## EXERCISE DESCRIPTION
Report all lines below with the word "import".

——

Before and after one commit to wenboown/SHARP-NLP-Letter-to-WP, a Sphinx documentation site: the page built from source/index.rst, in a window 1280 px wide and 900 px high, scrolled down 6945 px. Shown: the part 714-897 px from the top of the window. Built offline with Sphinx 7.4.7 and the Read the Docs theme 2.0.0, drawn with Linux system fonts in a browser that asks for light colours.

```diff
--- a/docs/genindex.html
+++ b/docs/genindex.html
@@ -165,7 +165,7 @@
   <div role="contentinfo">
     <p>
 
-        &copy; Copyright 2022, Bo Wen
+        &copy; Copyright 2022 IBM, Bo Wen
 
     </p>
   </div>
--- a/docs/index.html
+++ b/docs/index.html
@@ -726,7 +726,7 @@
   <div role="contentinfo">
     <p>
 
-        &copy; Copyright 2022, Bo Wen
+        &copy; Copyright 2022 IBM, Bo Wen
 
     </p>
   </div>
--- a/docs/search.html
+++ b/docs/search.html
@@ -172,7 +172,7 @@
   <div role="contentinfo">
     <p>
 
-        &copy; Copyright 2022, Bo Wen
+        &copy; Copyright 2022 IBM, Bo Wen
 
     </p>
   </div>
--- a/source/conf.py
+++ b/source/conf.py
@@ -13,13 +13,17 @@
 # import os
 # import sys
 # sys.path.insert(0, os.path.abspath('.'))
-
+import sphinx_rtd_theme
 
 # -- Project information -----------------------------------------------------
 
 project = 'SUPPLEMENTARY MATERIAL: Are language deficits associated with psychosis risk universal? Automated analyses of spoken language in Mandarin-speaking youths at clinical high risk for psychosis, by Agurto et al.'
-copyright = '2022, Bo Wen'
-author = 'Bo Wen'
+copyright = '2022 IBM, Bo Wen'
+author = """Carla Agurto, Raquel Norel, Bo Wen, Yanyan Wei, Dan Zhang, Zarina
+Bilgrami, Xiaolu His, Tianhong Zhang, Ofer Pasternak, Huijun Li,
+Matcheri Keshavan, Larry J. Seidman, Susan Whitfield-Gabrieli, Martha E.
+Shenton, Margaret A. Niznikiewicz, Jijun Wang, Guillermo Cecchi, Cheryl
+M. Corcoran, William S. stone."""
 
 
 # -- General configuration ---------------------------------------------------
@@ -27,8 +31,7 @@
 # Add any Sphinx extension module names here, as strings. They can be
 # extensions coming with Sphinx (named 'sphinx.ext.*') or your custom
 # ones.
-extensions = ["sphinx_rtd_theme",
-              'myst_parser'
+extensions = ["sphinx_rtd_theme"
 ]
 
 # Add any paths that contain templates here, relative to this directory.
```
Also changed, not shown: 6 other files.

——

## FINAL ANSWER
 # import os
 # import sys
+import sphinx_rtd_theme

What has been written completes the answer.